In our alteration of the Earth’s climate, scientists say we may be approaching a tipping point. Our stable climate can be provoked to a certain extent, but at some point it may, rather suddenly, reach a new, less hospitable equilibrium. Then it may be impossible to return to the old one.

But if we are approaching a climatic tipping point, then we’re also approaching a political tipping point. The effects of climate change are becoming too apparent, the science too solid, public concern too intense. We may still be in the hats-and-sunglasses phase of US policy toward climate change, but it won’t last forever.

Recently the governor of Montana has joined governors of many other states in raising awareness of climate change. Montana is a conservative state, not known for its environmentalism. But the glaciers in Montana’s Glacier National Park are melting, and scientists think they’ll be gone entirely in 30 years. I believe the scientists. But I also believe America’s policy of willful disregard toward climate change will melt away long before the glaciers do.

In the absence of federal leadership, Montana is not the only state that is acting. Virtually every state has a program or policy in place that directly or indirectly is resulting in a reduction of greenhouse gas emissions. Dozens of major corporations have made substantial voluntary commitments to help control climate change, and many favor a regime of compulsory emission reduction. As we saw in the effort to control ozone depleting chemicals, voluntary efforts are picking up in anticipation of federal action. As we continue to advocate for that federal action, the private sector and the nonprofit sector and international institutions are developing structures that will facilitate trading in greenhouse gas pollution credits, as well as other mechanisms for implementing binding emission reductions.
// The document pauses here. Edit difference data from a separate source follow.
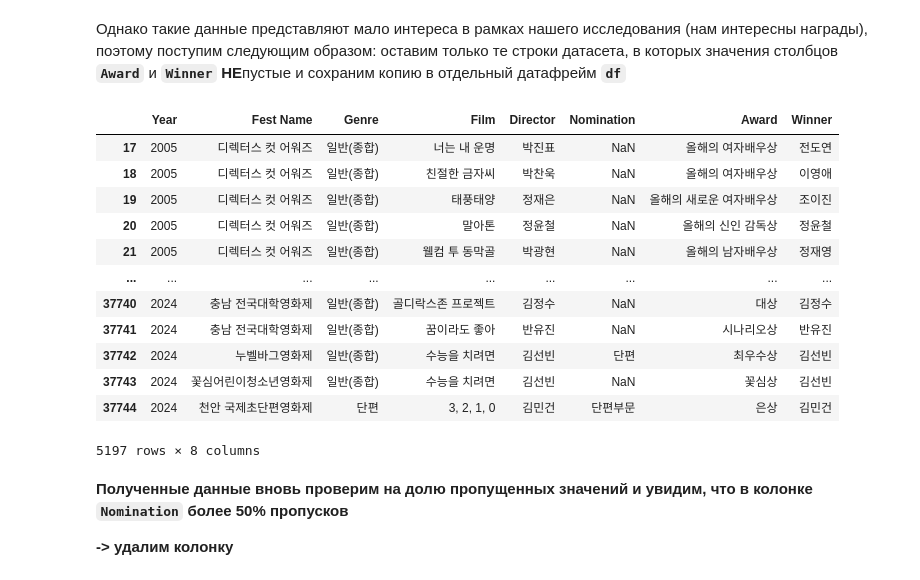
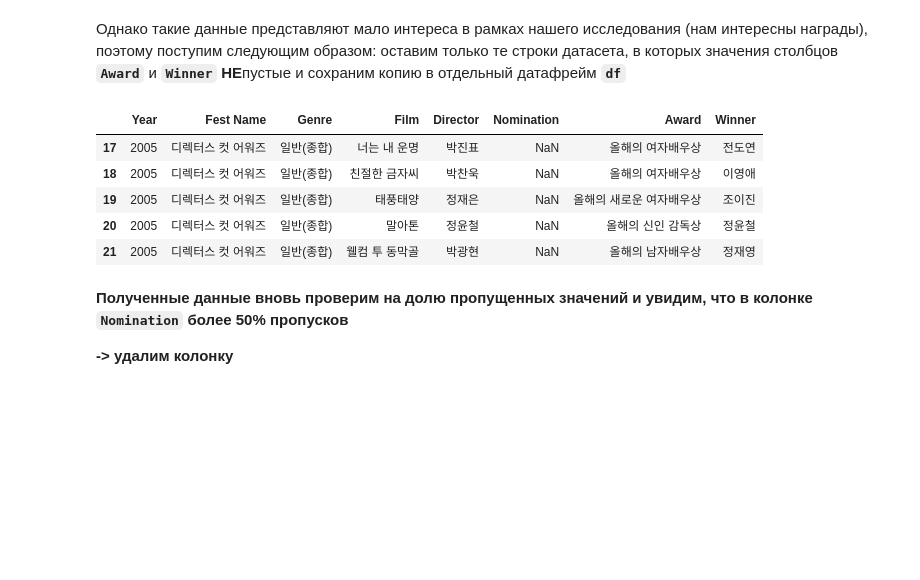
Before and after one commit to xexirina/korean_cinema, a Jupyter notebook: Проект_Бунтова_Кино.ipynb, the cells around one changed output. Cells and saved outputs as stored; diff of their text form; code cells hidden in the pictures; blank space fills up the shorter version.

```diff
--- a/Проект_Бунтова_Кино.ipynb
+++ b/Проект_Бунтова_Кино.ipynb
@@ -144,21 +135,14 @@ dtype: float64
 Однако такие данные представляют мало интереса в рамках нашего исследования (нам интересны награды), поэтому поступим следующим образом: оставим только те строки датасета, в которых значения столбцов **`Award`** и **`Winner`** **НЕ**пустые и сохраним копию в отдельный датафрейм **`df`**
 # %%
 df = raw_data.dropna(subset = ['Award', 'Winner']).copy()
-df
+df.head()
 # %% [output]
 |  | Year | Fest Name | Genre | Film | Director | Nomination | Award | Winner |
 | 17 | 2005 | 디렉터스 컷 어워즈 | 일반(종합) | 너는 내 운명 | 박진표 | NaN | 올해의 여자배우상 | 전도연 |
 | 18 | 2005 | 디렉터스 컷 어워즈 | 일반(종합) | 친절한 금자씨 | 박찬욱 | NaN | 올해의 여자배우상 | 이영애 |
 | 19 | 2005 | 디렉터스 컷 어워즈 | 일반(종합) | 태풍태양 | 정재은 | NaN | 올해의 새로운 여자배우상 | 조이진 |
 | 20 | 2005 | 디렉터스 컷 어워즈 | 일반(종합) | 말아톤 | 정윤철 | NaN | 올해의 신인 감독상 | 정윤철 |
 | 21 | 2005 | 디렉터스 컷 어워즈 | 일반(종합) | 웰컴 투 동막골 | 박광현 | NaN | 올해의 남자배우상 | 정재영 |
-| ... | ... | ... | ... | ... | ... | ... | ... | ... |
-| 37740 | 2024 | 충남 전국대학영화제 | 일반(종합) | 골디락스존 프로젝트 | 김정수 | NaN | 대상 | 김정수 |
-| 37741 | 2024 | 충남 전국대학영화제 | 일반(종합) | 꿈이라도 좋아 | 반유진 | NaN | 시나리오상 | 반유진 |
-| 37742 | 2024 | 누벨바그영화제 | 일반(종합) | 수능을 치려면 | 김선빈 | 단편 | 최우수상 | 김선빈 |
-| 37743 | 2024 | 꽃심어린이청소년영화제 | 일반(종합) | 수능을 치려면 | 김선빈 | NaN | 꽃심상 | 김선빈 |
-| 37744 | 2024 | 천안 국제초단편영화제 | 단편 | 3, 2, 1, 0 | 김민건 | 단편부문 | 은상 | 김민건 |
-5197 rows × 8 columns
 # %% [markdown]
 **Полученные данные вновь проверим на долю пропущенных значений и увидим, что в колонке `Nomination` более 50% пропусков**
 
```
Also changed, not shown: parts of 35 cells of this notebook.
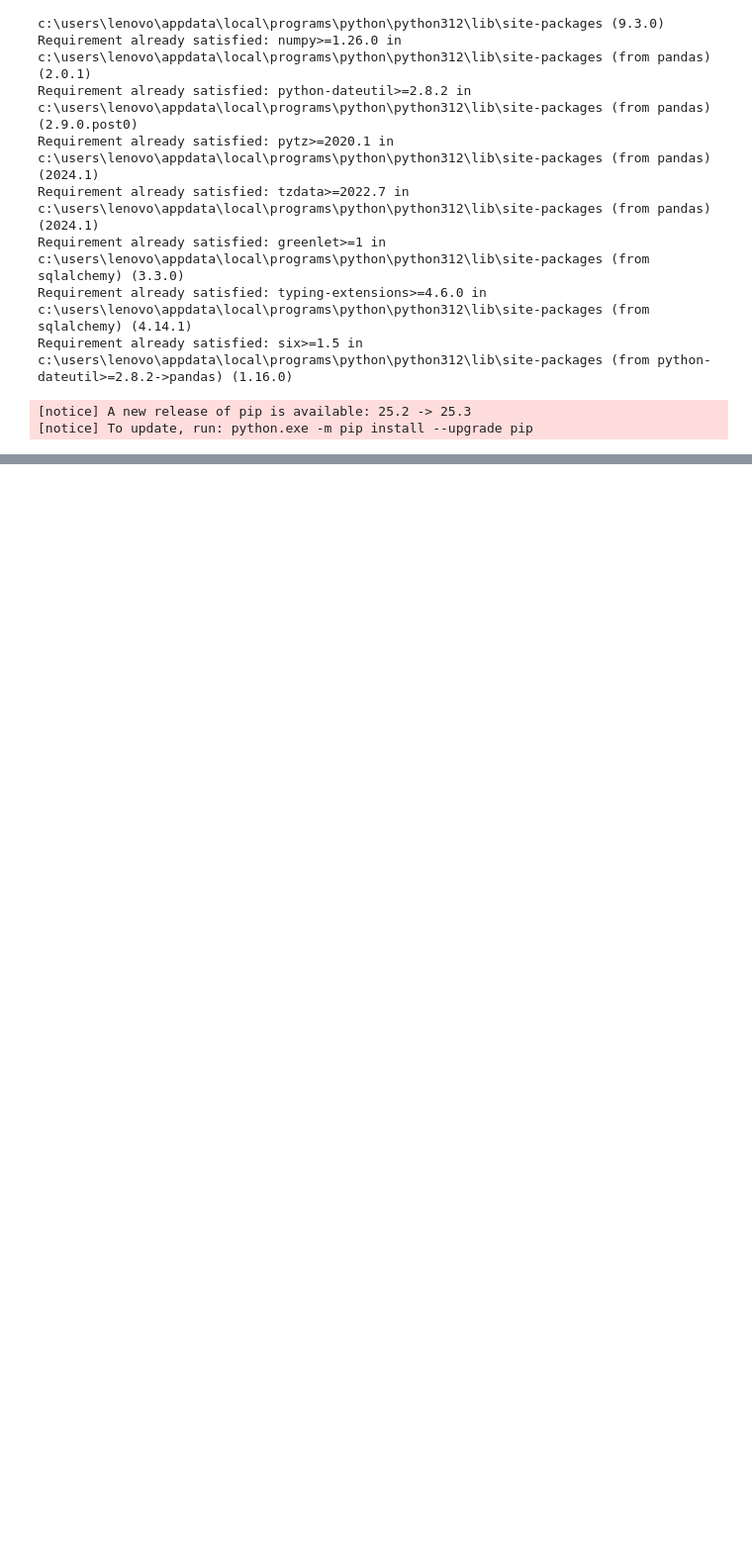
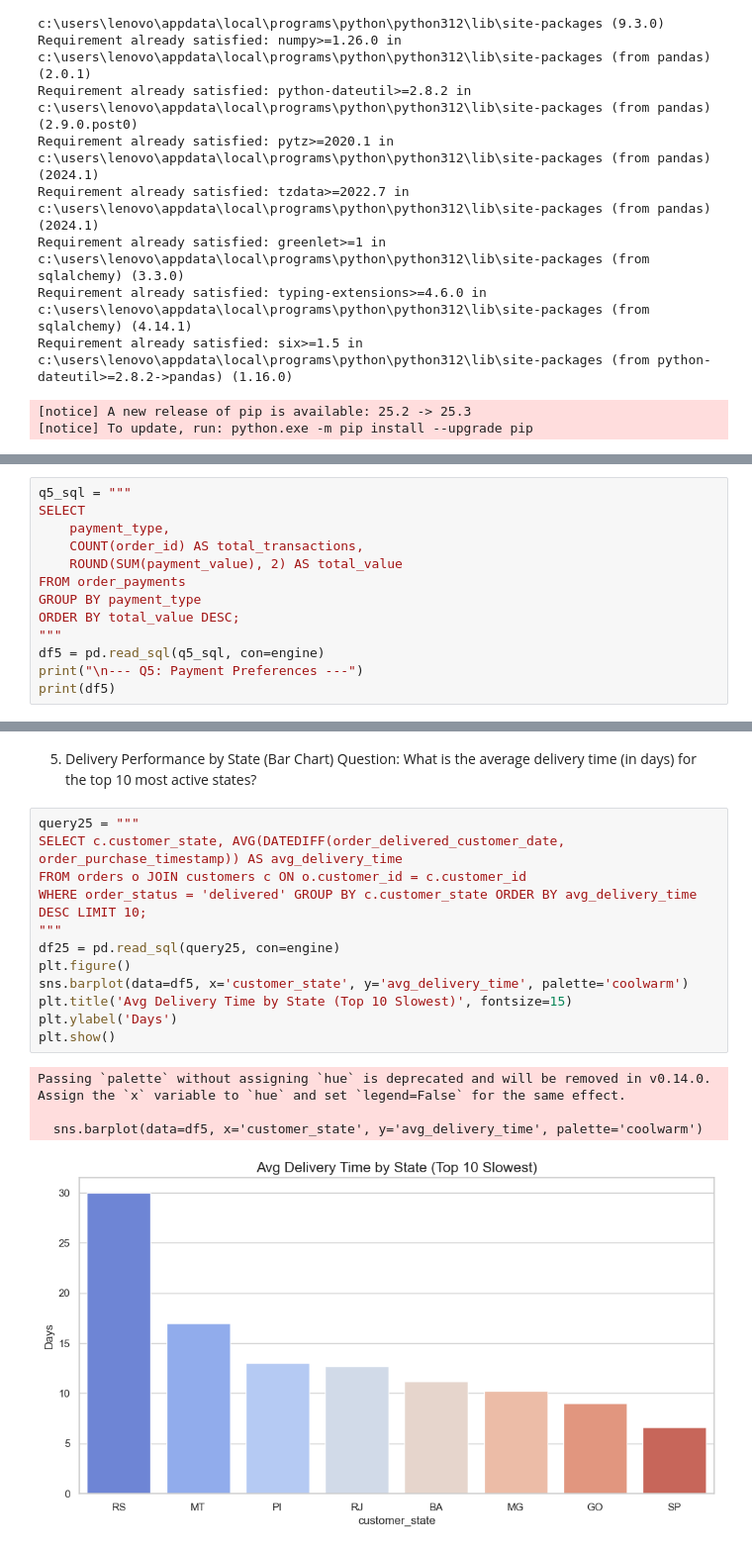
Before and after one commit to Peeyush237/E-commerce_Data-insights-visualization, a Jupyter notebook: queries_vis.ipynb, the cells around one changed output, grey strips where cells are left out. Shown at 99% size. Drawn from its saved outputs; the diff is of its cells as text; blank space fills up the shorter version.

```diff
--- a/queries_vis.ipynb
+++ b/queries_vis.ipynb
@@ -132,0 +233,13 @@ Tables in database:
+# %%
+q5_sql = """
+SELECT
+    payment_type,
+    COUNT(order_id) AS total_transactions,
+    ROUND(SUM(payment_value), 2) AS total_value
+FROM order_payments
+GROUP BY payment_type
+ORDER BY total_value DESC;
+"""
+df5 = pd.read_sql(q5_sql, con=engine)
+print("\n--- Q5: Payment Preferences ---")
+print(df5)
@@ -132,0 +696,20 @@ Tables in database:
+# %% [markdown]
+5. Delivery Performance by State (Bar Chart)
+Question: What is the average delivery time (in days) for the top 10 most active states?
+# %%
+query25 = """
+SELECT c.customer_state, AVG(DATEDIFF(order_delivered_customer_date, order_purchase_timestamp)) AS avg_delivery_time
+FROM orders o JOIN customers c ON o.customer_id = c.customer_id
+WHERE order_status = 'delivered' GROUP BY c.customer_state ORDER BY avg_delivery_time DESC LIMIT 10;
+"""
+df25 = pd.read_sql(query25, con=engine)
+plt.figure()
+sns.barplot(data=df5, x='customer_state', y='avg_delivery_time', palette='coolwarm')
+plt.title('Avg Delivery Time by State (Top 10 Slowest)', fontsize=15)
+plt.ylabel('Days')
+plt.show()
+# %% [output]
+Passing `palette` without assigning `hue` is deprecated and will be removed in v0.14.0. Assign the `x` variable to `hue` and set `legend=False` for the same effect.
+
+  sns.barplot(data=df5, x='customer_state', y='avg_delivery_time', palette='coolwarm')
+[figure, added]
```
Also changed, not shown: parts of 77 cells of this notebook.
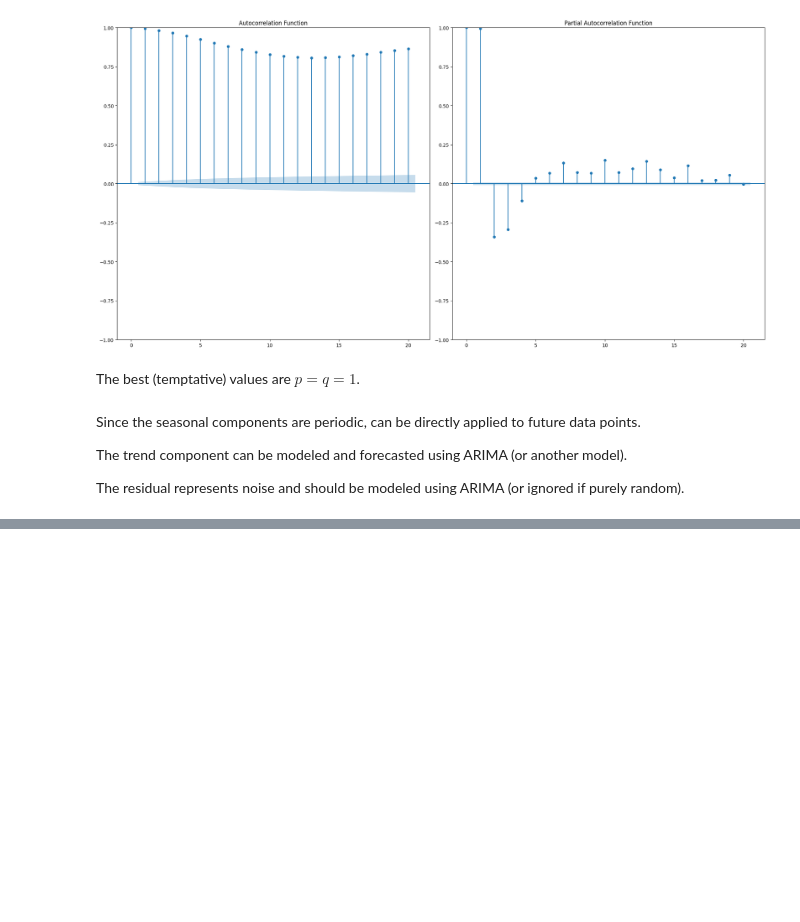
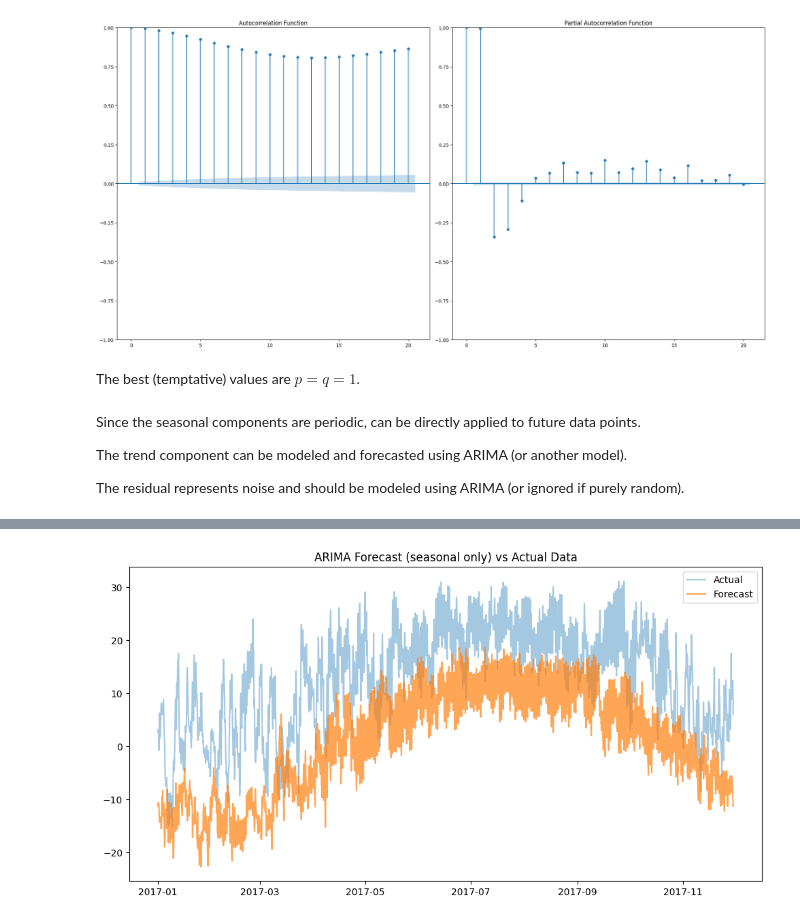
Before and after one commit to Somerillo/DI-Final_Project, a Jupyter notebook: ARIMA_predictions.ipynb, the cells around one changed output, grey strips where cells are left out. Cells and saved outputs as stored; diff of their text form; code cells hidden in the pictures; blank space fills up the shorter version.

Commit message:
ARIMA done!!!!!!!

```diff
--- a/ARIMA_predictions.ipynb
+++ b/ARIMA_predictions.ipynb
@@ -442,7 +441,7 @@ seasonal_8760_forecast = seasonal_8760_forecast[int(day_offset):int(day_offset)
 # %%
 # combine components
 forecast_combined = trend_forecast + seasonal_24_forecast + seasonal_8760_forecast + residual_forecast
-# forecast_combined = seasonal_24_forecast + seasonal_8760_forecast
+forecast_combined_seasons = seasonal_24_forecast + seasonal_8760_forecast
 # forecast_combined = trend_forecast + residual_forecast
 # %%
 # compare the forecast with the test data
@@ -465,0 +465,10 @@ plt.show()
+# %%
+# create figure
+plt.figure(figsize=(12, 6))
+plt.plot(df_test.index, df_test, label='Actual', alpha=0.4)
+plt.plot(df_test.index, forecast_combined_seasons, label='Forecast', alpha=0.7)
+plt.legend()
+plt.title("ARIMA Forecast (seasonal only) vs Actual Data")
+plt.show()
+# %% [output]
+[figure, added]
```
Also changed, not shown: parts of 4 cells of this notebook.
Corporations and local governments, in other words, are ready for the federal government to get serious about confronting global warming. Ultimately, solving the problem of climate change will need to involve not just politicians, but engineers and consumers and universities and every sector of the economy. Members of your class will do a great deal to bring this vast project along. Your work, and the work of others, will help us to revolutionize how we generate and consume energy, and how we manage our relationship with the natural world.

As you leave here to confront these challenges and embrace these opportunities, my final admonition is that you take the time to enjoy yourselves. Throughout my years in government, I got to the office early, and I worked very hard. But unless I had a meeting with the Administrator, or the Secretary or the White House, I made sure to leave the office by 4:30. Most of my time away from work I got to spend with my children, and I don’t think anything else in my life has meant more to me than they have.

At the time I started my career, many professions still were staffed predominantly by men. It was sometimes said that women who wanted to have families couldn’t be successful professionals. I like to think that in government, I helped to demonstrate that women—and men too—could have a serious career and also have a family and a life outside of work. For me, my life outside of work has always been a source of strength and inspiration, and I hope yours can be that for you.

So, yes, the world is your oyster. Have fun. Laugh often. Visit Glacier Park while the glaciers are still there. And spend time with the people most important to you.